  2. This darling speech bubble message board brings a spot of playfulness to the space–it adheres to the wall and works as a chalkboard for sharing messages. $15
  3. The Pottery Barn Wall-Mounted Craft Organizer has plenty of nooks and crannies to store all the small school/work related stuff like paperclips and rubber bands. $229
  4. The Ikea sofa table has just the right dimensions for the space–it’s both a lot longer and a lot narrower than the current desk, and it also has that extra shelf for more storage. $199
  5. Instead of a ceiling fixture, I recommend Denise have the electrician install three of these wall sconces. They’ll provide both better task lighting and can function as mood lighting. Overhead fixtures tend to be a bit glaring for living rooms and the sleek lines and friendly price of the Turner Sconces are perfect for the space. Plus, this means we won’t need a desk lamp which would take up space we can’t spare. $49/each
  6. For the wall color, the current living room is a warm beige, and I suggest bringing the aqua that’s used heavily in the living room (as accents) into the entry as a light color on the walls. One with plenty of green, like Sherwin Williams’ Hazel will go nicely with the carpeting, though Denise plans to replace that with tile in the next year or two.
  7. And, of course, we need flowers! Though this is the entry way and something fresh would be especially lovely, since we’re mixing kids and computers, I recommend something that doesn’t require water like these coffee filter roses.

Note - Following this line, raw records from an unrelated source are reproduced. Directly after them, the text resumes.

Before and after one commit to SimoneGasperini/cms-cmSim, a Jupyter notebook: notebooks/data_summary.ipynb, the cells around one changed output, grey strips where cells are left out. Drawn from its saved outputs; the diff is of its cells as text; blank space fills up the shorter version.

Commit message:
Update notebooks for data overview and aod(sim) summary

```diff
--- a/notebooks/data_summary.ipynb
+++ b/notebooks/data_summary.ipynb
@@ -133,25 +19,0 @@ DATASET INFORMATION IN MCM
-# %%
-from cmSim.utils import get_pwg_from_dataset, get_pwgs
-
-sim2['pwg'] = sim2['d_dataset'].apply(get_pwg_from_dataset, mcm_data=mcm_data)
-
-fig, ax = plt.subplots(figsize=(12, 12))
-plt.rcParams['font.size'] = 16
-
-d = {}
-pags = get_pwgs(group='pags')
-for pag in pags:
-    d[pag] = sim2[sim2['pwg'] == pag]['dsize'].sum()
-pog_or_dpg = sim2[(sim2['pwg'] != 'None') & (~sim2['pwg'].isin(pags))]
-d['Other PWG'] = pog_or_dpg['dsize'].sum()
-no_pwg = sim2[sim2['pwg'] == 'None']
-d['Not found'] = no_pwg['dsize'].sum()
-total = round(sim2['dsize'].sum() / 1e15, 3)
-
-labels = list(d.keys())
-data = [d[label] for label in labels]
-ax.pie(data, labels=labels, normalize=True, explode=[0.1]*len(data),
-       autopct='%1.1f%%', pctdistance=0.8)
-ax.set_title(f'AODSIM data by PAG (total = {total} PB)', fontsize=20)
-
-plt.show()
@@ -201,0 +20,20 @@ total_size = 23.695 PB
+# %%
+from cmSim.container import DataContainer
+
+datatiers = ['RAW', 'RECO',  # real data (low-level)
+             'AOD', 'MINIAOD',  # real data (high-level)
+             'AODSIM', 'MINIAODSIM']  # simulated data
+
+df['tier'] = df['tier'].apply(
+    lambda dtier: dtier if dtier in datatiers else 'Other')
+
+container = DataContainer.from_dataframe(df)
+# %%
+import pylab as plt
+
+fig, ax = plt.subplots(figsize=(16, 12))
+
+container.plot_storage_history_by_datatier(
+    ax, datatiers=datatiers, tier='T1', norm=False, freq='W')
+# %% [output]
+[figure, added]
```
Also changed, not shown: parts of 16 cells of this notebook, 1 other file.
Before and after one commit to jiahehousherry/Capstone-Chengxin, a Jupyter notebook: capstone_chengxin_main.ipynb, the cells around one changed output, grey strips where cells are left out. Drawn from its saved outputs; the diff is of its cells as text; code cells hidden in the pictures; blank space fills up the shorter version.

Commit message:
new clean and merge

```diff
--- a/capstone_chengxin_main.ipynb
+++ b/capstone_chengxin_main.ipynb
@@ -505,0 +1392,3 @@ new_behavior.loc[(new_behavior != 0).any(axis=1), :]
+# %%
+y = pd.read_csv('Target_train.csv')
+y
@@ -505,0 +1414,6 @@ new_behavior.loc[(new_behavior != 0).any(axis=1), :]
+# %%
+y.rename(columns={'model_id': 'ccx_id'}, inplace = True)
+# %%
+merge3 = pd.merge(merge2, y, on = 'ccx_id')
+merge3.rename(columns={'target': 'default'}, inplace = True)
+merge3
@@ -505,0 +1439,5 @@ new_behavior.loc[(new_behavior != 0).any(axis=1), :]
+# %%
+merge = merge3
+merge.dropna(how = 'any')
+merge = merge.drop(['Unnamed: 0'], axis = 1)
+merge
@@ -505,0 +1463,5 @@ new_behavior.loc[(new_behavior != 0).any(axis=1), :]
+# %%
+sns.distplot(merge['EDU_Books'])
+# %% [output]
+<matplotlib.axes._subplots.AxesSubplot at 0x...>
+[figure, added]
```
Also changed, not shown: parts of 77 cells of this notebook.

So, there you have it, a tiny workspace for just $700. To save additional money, Denise could scour Craig’s List for the sofa table–you’ll usually save about 40% that way and can often find the furniture in good condition. A second hand piano bench is also a good option.

That’s how we’d bring modern yet warm style to Denise’s tiny office space. If you happen to be in the mood for a board of your own, click here to score some home office decorating advice for yourself.

Hi! I’m Jessica Zee, editor of GirlyPC.

I’ve been working from a home office for nearly five years and in that time, home organization products have gotten a lot more attractive. But, unfortunately, the technology we're using... Hasn't.

I’ve set out to change that in my own home office and wanted a place to talk all things pretty-home-office.

Welcome to GirlyPC! Enjoy your visit.